We got 311 people to respond to the poll and based on the votes that were registered we found that Hillary was looked upon by more people as being bigot and majority of people quoted her racial stereotyping of African Americans by weak attempts like sauce and also the super-predator comment from her past. Overall 63% said that they thought Hilary was a bigot and 33% said that they saw Trump as a Bigot while 4% found both to be bigots.
Swing States
In the swing states Colorado and Nevada voted in favor of Hillary with 60% and 67% respectively voting against Trump. Apart from that almost all states voted in favor of Donald trump. One observation that we can come to in Pennsylvania, where in general Hillary is doing better is that there seems to vote polarization happening with more people coming behind Trump, despite their reservations. Is that happens, then Pennsylvania may turn out to be a much closer contest compared to what major pollsters are predicting.
Iowa had both the candidates tied at 50%. And Pennsylvania and North Carolina saw more than 80% voters siding with Donald Trump. This was a departure from the past when the fight used to be much closer in these two states on other issues we polled on.

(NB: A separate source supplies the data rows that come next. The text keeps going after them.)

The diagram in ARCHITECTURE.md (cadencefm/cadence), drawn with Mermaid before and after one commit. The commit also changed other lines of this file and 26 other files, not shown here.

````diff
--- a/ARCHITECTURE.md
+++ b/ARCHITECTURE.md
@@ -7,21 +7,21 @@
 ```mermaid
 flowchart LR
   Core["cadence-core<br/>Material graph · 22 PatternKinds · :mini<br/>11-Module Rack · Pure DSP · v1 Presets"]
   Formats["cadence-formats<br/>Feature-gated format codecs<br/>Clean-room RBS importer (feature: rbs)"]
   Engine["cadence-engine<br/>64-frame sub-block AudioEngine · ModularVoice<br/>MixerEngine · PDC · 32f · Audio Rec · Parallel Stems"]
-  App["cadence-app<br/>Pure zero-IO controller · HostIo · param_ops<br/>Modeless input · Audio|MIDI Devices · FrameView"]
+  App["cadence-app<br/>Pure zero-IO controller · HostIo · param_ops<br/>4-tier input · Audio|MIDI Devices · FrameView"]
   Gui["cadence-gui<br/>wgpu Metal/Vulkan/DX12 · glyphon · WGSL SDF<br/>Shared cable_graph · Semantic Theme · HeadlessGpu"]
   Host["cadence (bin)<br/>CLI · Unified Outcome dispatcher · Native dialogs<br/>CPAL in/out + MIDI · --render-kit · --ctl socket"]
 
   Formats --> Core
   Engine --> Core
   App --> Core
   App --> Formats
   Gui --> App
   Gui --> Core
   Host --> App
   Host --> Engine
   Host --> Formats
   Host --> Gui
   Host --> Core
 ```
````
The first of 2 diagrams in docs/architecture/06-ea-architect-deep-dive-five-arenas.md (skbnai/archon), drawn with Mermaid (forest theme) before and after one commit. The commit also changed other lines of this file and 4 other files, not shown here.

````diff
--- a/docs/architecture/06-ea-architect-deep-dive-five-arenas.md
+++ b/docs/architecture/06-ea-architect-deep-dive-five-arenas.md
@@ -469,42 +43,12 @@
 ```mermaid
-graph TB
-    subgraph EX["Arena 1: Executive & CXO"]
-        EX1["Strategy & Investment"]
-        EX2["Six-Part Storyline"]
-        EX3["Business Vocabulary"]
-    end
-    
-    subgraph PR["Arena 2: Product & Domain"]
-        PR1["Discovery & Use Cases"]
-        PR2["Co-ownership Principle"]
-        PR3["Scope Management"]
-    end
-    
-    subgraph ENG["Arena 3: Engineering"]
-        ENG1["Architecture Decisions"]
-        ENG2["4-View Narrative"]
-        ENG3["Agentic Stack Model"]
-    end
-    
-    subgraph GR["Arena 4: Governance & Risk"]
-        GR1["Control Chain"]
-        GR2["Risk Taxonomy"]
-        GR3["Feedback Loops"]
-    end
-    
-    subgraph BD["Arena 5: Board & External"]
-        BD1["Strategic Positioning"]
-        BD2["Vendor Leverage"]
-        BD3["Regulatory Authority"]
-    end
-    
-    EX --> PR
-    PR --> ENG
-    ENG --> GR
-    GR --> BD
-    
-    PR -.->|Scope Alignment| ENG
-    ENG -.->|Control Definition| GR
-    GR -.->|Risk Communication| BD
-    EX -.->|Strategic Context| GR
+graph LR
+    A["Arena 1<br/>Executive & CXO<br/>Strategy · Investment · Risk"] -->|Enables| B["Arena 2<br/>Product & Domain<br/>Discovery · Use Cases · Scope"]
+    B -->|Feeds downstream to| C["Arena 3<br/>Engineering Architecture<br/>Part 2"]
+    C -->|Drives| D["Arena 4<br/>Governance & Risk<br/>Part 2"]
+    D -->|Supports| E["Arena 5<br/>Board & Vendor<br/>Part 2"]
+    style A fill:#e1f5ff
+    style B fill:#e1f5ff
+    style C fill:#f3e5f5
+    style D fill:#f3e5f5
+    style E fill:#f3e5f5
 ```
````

Top Ten States
Vote.us.org respondents in the ten most active states saw a uniform vote against Hillary and Florida where we had the maximum number of respondents we saw Hilary Clinton perceived as bigot by a grand total of 68% voters. This is significant considering that Florida is one state where Hillary is leading Trump by most traditional pollsters.
Both as Bigots
Utah saw all the respondents voting to say that they saw both the candidates as bigots. Washington polled 33% for both and Massachusetts and Kansas voted 20% and 17% respectively. Neighboring states New York and New Jersey voted 14% and 11% for both while Arizona also entered the double digit with 10% of the Voters seeing both as bigots. A concentrated effort in these states by third party candidates might bring about a larger impact on the elections and also open more doors for the third party in 2020. The opportunity also lies if the third party candidates start a whisper campaign with social campaign and ground supporters to highlight the perception that the two candidates have in terms of their racial track record.
Posted in: Politics